BEGIN Supplied entries
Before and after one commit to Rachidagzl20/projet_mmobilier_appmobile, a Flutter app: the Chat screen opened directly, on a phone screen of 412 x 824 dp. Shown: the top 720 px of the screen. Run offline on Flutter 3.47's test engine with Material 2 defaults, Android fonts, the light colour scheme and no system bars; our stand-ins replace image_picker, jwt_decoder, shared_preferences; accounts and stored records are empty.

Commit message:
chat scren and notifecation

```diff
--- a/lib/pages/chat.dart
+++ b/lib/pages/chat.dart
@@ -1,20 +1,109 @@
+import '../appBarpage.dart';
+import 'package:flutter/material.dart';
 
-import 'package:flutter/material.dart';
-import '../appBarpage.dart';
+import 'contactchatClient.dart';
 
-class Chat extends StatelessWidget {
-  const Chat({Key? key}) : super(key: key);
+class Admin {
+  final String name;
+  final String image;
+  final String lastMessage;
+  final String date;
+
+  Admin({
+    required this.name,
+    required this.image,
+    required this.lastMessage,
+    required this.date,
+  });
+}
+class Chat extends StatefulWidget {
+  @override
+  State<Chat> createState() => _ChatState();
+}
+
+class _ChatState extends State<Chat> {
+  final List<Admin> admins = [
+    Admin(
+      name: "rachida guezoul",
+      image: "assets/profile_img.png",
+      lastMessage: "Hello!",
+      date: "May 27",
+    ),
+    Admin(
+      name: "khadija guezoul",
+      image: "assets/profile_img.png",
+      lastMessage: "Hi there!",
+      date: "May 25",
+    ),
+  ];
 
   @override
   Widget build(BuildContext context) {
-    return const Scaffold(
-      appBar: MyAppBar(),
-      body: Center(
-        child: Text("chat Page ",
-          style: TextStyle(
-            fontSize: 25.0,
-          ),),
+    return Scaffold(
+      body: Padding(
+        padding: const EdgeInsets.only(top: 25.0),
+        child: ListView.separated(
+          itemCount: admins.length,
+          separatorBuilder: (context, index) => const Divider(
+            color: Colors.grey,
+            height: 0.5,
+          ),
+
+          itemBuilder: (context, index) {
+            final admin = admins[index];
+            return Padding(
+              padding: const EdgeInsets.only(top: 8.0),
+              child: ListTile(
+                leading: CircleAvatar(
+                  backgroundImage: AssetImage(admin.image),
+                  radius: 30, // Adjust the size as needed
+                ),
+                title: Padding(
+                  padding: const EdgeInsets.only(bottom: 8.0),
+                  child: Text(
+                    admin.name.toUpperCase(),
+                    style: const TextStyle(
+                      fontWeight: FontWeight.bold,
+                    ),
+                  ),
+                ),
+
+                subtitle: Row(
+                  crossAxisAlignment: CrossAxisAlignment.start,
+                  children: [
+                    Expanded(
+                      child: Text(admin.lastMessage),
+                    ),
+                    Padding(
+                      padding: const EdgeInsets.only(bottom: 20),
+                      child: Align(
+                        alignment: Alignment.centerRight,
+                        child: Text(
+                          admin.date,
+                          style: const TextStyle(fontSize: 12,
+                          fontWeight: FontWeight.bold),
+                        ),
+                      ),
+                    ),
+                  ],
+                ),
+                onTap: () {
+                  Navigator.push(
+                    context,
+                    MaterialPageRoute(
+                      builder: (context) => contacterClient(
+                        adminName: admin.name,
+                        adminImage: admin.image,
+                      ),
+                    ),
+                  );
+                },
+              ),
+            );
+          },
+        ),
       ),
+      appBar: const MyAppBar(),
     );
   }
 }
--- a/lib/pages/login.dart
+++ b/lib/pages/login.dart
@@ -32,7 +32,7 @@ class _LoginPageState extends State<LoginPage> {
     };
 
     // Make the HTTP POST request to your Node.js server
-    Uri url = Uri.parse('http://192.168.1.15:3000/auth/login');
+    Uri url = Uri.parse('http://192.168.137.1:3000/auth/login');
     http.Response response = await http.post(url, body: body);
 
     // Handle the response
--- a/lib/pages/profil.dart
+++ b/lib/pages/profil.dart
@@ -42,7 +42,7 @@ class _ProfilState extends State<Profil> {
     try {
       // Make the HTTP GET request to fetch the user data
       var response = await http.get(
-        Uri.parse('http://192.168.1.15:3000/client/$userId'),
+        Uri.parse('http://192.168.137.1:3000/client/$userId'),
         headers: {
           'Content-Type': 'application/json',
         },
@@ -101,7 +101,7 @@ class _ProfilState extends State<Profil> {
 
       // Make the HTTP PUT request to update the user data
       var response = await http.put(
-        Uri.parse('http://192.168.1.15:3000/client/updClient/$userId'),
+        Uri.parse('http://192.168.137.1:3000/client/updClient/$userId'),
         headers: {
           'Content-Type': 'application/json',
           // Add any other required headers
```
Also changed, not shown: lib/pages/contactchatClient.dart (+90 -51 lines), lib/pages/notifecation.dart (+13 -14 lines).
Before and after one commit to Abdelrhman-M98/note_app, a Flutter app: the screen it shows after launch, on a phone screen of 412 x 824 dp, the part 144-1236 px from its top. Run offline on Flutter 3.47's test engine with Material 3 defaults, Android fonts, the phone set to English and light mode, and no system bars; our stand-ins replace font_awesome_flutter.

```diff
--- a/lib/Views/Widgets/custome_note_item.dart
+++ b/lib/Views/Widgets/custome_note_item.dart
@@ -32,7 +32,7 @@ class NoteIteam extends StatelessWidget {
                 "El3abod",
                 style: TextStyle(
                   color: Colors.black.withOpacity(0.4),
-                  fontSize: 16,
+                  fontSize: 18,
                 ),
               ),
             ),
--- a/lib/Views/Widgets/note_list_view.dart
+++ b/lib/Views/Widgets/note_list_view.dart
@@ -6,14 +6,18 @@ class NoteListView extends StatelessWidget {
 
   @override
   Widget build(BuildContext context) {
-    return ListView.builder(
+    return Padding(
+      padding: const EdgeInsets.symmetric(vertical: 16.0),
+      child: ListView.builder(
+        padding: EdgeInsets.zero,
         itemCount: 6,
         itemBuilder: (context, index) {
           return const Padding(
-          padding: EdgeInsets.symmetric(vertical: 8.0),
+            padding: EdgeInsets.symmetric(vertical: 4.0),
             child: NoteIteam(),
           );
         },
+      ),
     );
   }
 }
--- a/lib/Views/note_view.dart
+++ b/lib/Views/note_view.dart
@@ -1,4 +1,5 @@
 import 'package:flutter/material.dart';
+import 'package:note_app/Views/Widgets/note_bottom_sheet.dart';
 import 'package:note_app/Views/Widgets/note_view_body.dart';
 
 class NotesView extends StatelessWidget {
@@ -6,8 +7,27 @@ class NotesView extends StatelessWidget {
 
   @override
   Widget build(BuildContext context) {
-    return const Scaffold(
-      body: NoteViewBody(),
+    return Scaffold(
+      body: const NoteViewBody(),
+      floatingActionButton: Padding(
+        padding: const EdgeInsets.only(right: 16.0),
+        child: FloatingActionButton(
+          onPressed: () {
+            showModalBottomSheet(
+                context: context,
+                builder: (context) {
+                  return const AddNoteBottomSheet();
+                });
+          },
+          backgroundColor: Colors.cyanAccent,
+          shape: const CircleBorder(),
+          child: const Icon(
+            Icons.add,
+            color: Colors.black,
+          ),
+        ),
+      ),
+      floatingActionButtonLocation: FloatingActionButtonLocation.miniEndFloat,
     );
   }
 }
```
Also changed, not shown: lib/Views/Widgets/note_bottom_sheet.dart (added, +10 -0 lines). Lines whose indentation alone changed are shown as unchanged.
END Supplied entries
Copy every entry exactly, missing none.

== Exercise result ==
Before and after one commit to Rachidagzl20/projet_mmobilier_appmobile, a Flutter app: the Chat screen opened directly, on a phone screen of 412 x 824 dp. Shown: the top 720 px of the screen. Run offline on Flutter 3.47's test engine with Material 2 defaults, Android fonts, the light colour scheme and no system bars; our stand-ins replace image_picker, jwt_decoder, shared_preferences; accounts and stored records are empty.

Commit message:
chat scren and notifecation

```diff
--- a/lib/pages/chat.dart
+++ b/lib/pages/chat.dart
@@ -1,20 +1,109 @@
+import '../appBarpage.dart';
+import 'package:flutter/material.dart';
 
-import 'package:flutter/material.dart';
-import '../appBarpage.dart';
+import 'contactchatClient.dart';
 
-class Chat extends StatelessWidget {
-  const Chat({Key? key}) : super(key: key);
+class Admin {
+  final String name;
+  final String image;
+  final String lastMessage;
+  final String date;
+
+  Admin({
+    required this.name,
+    required this.image,
+    required this.lastMessage,
+    required this.date,
+  });
+}
+class Chat extends StatefulWidget {
+  @override
+  State<Chat> createState() => _ChatState();
+}
+
+class _ChatState extends State<Chat> {
+  final List<Admin> admins = [
+    Admin(
+      name: "rachida guezoul",
+      image: "assets/profile_img.png",
+      lastMessage: "Hello!",
+      date: "May 27",
+    ),
+    Admin(
+      name: "khadija guezoul",
+      image: "assets/profile_img.png",
+      lastMessage: "Hi there!",
+      date: "May 25",
+    ),
+  ];
 
   @override
   Widget build(BuildContext context) {
-    return const Scaffold(
-      appBar: MyAppBar(),
-      body: Center(
-        child: Text("chat Page ",
-          style: TextStyle(
-            fontSize: 25.0,
-          ),),
+    return Scaffold(
+      body: Padding(
+        padding: const EdgeInsets.only(top: 25.0),
+        child: ListView.separated(
+          itemCount: admins.length,
+          separatorBuilder: (context, index) => const Divider(
+            color: Colors.grey,
+            height: 0.5,
+          ),
+
+          itemBuilder: (context, index) {
+            final admin = admins[index];
+            return Padding(
+              padding: const EdgeInsets.only(top: 8.0),
+              child: ListTile(
+                leading: CircleAvatar(
+                  backgroundImage: AssetImage(admin.image),
+                  radius: 30, // Adjust the size as needed
+                ),
+                title: Padding(
+                  padding: const EdgeInsets.only(bottom: 8.0),
+                  child: Text(
+                    admin.name.toUpperCase(),
+                    style: const TextStyle(
+                      fontWeight: FontWeight.bold,
+                    ),
+                  ),
+                ),
+
+                subtitle: Row(
+                  crossAxisAlignment: CrossAxisAlignment.start,
+                  children: [
+                    Expanded(
+                      child: Text(admin.lastMessage),
+                    ),
+                    Padding(
+                      padding: const EdgeInsets.only(bottom: 20),
+                      child: Align(
+                        alignment: Alignment.centerRight,
+                        child: Text(
+                          admin.date,
+                          style: const TextStyle(fontSize: 12,
+                          fontWeight: FontWeight.bold),
+                        ),
+                      ),
+                    ),
+                  ],
+                ),
+                onTap: () {
+                  Navigator.push(
+                    context,
+                    MaterialPageRoute(
+                      builder: (context) => contacterClient(
+                        adminName: admin.name,
+                        adminImage: admin.image,
+                      ),
+                    ),
+                  );
+                },
+              ),
+            );
+          },
+        ),
       ),
+      appBar: const MyAppBar(),
     );
   }
 }
--- a/lib/pages/login.dart
+++ b/lib/pages/login.dart
@@ -32,7 +32,7 @@ class _LoginPageState extends State<LoginPage> {
     };
 
     // Make the HTTP POST request to your Node.js server
-    Uri url = Uri.parse('http://192.168.1.15:3000/auth/login');
+    Uri url = Uri.parse('http://192.168.137.1:3000/auth/login');
     http.Response response = await http.post(url, body: body);
 
     // Handle the response
--- a/lib/pages/profil.dart
+++ b/lib/pages/profil.dart
@@ -42,7 +42,7 @@ class _ProfilState extends State<Profil> {
     try {
       // Make the HTTP GET request to fetch the user data
       var response = await http.get(
-        Uri.parse('http://192.168.1.15:3000/client/$userId'),
+        Uri.parse('http://192.168.137.1:3000/client/$userId'),
         headers: {
           'Content-Type': 'application/json',
         },
@@ -101,7 +101,7 @@ class _ProfilState extends State<Profil> {
 
       // Make the HTTP PUT request to update the user data
       var response = await http.put(
-        Uri.parse('http://192.168.1.15:3000/client/updClient/$userId'),
+        Uri.parse('http://192.168.137.1:3000/client/updClient/$userId'),
         headers: {
           'Content-Type': 'application/json',
           // Add any other required headers
```
Also changed, not shown: lib/pages/contactchatClient.dart (+90 -51 lines), lib/pages/notifecation.dart (+13 -14 lines).
Before and after one commit to Abdelrhman-M98/note_app, a Flutter app: the screen it shows after launch, on a phone screen of 412 x 824 dp, the part 144-1236 px from its top. Run offline on Flutter 3.47's test engine with Material 3 defaults, Android fonts, the phone set to English and light mode, and no system bars; our stand-ins replace font_awesome_flutter.

```diff
--- a/lib/Views/Widgets/custome_note_item.dart
+++ b/lib/Views/Widgets/custome_note_item.dart
@@ -32,7 +32,7 @@ class NoteIteam extends StatelessWidget {
                 "El3abod",
                 style: TextStyle(
                   color: Colors.black.withOpacity(0.4),
-                  fontSize: 16,
+                  fontSize: 18,
                 ),
               ),
             ),
--- a/lib/Views/Widgets/note_list_view.dart
+++ b/lib/Views/Widgets/note_list_view.dart
@@ -6,14 +6,18 @@ class NoteListView extends StatelessWidget {
 
   @override
   Widget build(BuildContext context) {
-    return ListView.builder(
+    return Padding(
+      padding: const EdgeInsets.symmetric(vertical: 16.0),
+      child: ListView.builder(
+        padding: EdgeInsets.zero,
         itemCount: 6,
         itemBuilder: (context, index) {
           return const Padding(
-          padding: EdgeInsets.symmetric(vertical: 8.0),
+            padding: EdgeInsets.symmetric(vertical: 4.0),
             child: NoteIteam(),
           );
         },
+      ),
     );
   }
 }
--- a/lib/Views/note_view.dart
+++ b/lib/Views/note_view.dart
@@ -1,4 +1,5 @@
 import 'package:flutter/material.dart';
+import 'package:note_app/Views/Widgets/note_bottom_sheet.dart';
 import 'package:note_app/Views/Widgets/note_view_body.dart';
 
 class NotesView extends StatelessWidget {
@@ -6,8 +7,27 @@ class NotesView extends StatelessWidget {
 
   @override
   Widget build(BuildContext context) {
-    return const Scaffold(
-      body: NoteViewBody(),
+    return Scaffold(
+      body: const NoteViewBody(),
+      floatingActionButton: Padding(
+        padding: const EdgeInsets.only(right: 16.0),
+        child: FloatingActionButton(
+          onPressed: () {
+            showModalBottomSheet(
+                context: context,
+                builder: (context) {
+                  return const AddNoteBottomSheet();
+                });
+          },
+          backgroundColor: Colors.cyanAccent,
+          shape: const CircleBorder(),
+          child: const Icon(
+            Icons.add,
+            color: Colors.black,
+          ),
+        ),
+      ),
+      floatingActionButtonLocation: FloatingActionButtonLocation.miniEndFloat,
     );
   }
 }
```
Also changed, not shown: lib/Views/Widgets/note_bottom_sheet.dart (added, +10 -0 lines). Lines whose indentation alone changed are shown as unchanged.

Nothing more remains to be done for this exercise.